WHAT IS BEING ASKED:
The full text of the records below, minus any pictures, should be given back word for word.

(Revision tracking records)
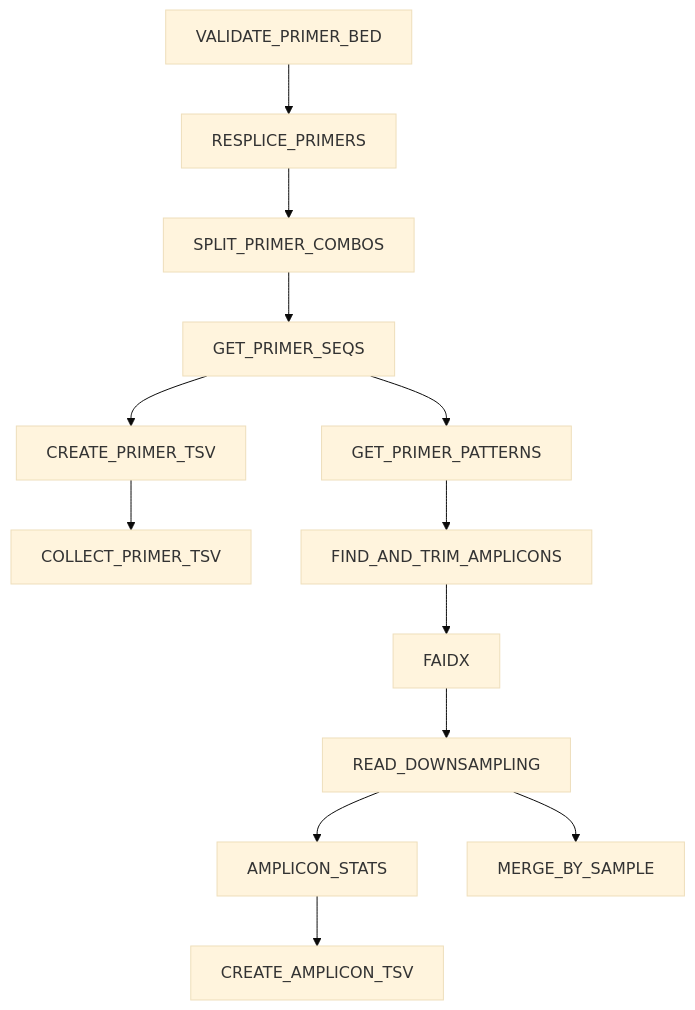
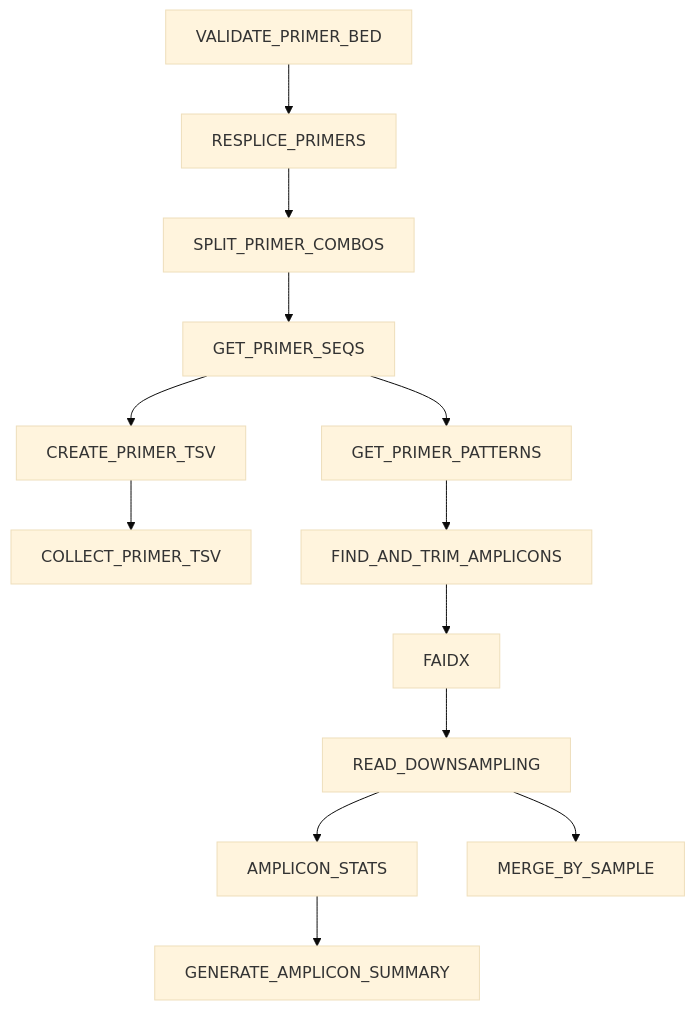
One commit to nrminor/oneroof changed the sixth of 13 diagrams in docs/pipeline_architecture.md. Above: the diagram before and after it, drawn with Mermaid (base theme). The commit also changed 93 other files, not shown here.

````diff
--- a/docs/pipeline_architecture.md
+++ b/docs/pipeline_architecture.md
@@ -207,15 +207,15 @@
 ``` mermaid
 graph TD
     A[VALIDATE_PRIMER_BED] --> B[RESPLICE_PRIMERS]
     B --> C[SPLIT_PRIMER_COMBOS]
     C --> D[GET_PRIMER_SEQS]
     D --> E[GET_PRIMER_PATTERNS]
     D --> F[CREATE_PRIMER_TSV]
     F --> G[COLLECT_PRIMER_TSV]
     E --> H[FIND_AND_TRIM_AMPLICONS]
     H --> I[FAIDX]
     I --> J[READ_DOWNSAMPLING]
     J --> K[AMPLICON_STATS]
     J --> L[MERGE_BY_SAMPLE]
-    K --> M[CREATE_AMPLICON_TSV]
+    K --> M[GENERATE_AMPLICON_SUMMARY]
 ```
````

SOLUTION TO THIS PROBLEM:
One commit to nrminor/oneroof changed the sixth of 13 diagrams in docs/pipeline_architecture.md. Above: the diagram before and after it, drawn with Mermaid (base theme). The commit also changed 93 other files, not shown here.

````diff
--- a/docs/pipeline_architecture.md
+++ b/docs/pipeline_architecture.md
@@ -207,15 +207,15 @@
 ``` mermaid
 graph TD
     A[VALIDATE_PRIMER_BED] --> B[RESPLICE_PRIMERS]
     B --> C[SPLIT_PRIMER_COMBOS]
     C --> D[GET_PRIMER_SEQS]
     D --> E[GET_PRIMER_PATTERNS]
     D --> F[CREATE_PRIMER_TSV]
     F --> G[COLLECT_PRIMER_TSV]
     E --> H[FIND_AND_TRIM_AMPLICONS]
     H --> I[FAIDX]
     I --> J[READ_DOWNSAMPLING]
     J --> K[AMPLICON_STATS]
     J --> L[MERGE_BY_SAMPLE]
-    K --> M[CREATE_AMPLICON_TSV]
+    K --> M[GENERATE_AMPLICON_SUMMARY]
 ```
````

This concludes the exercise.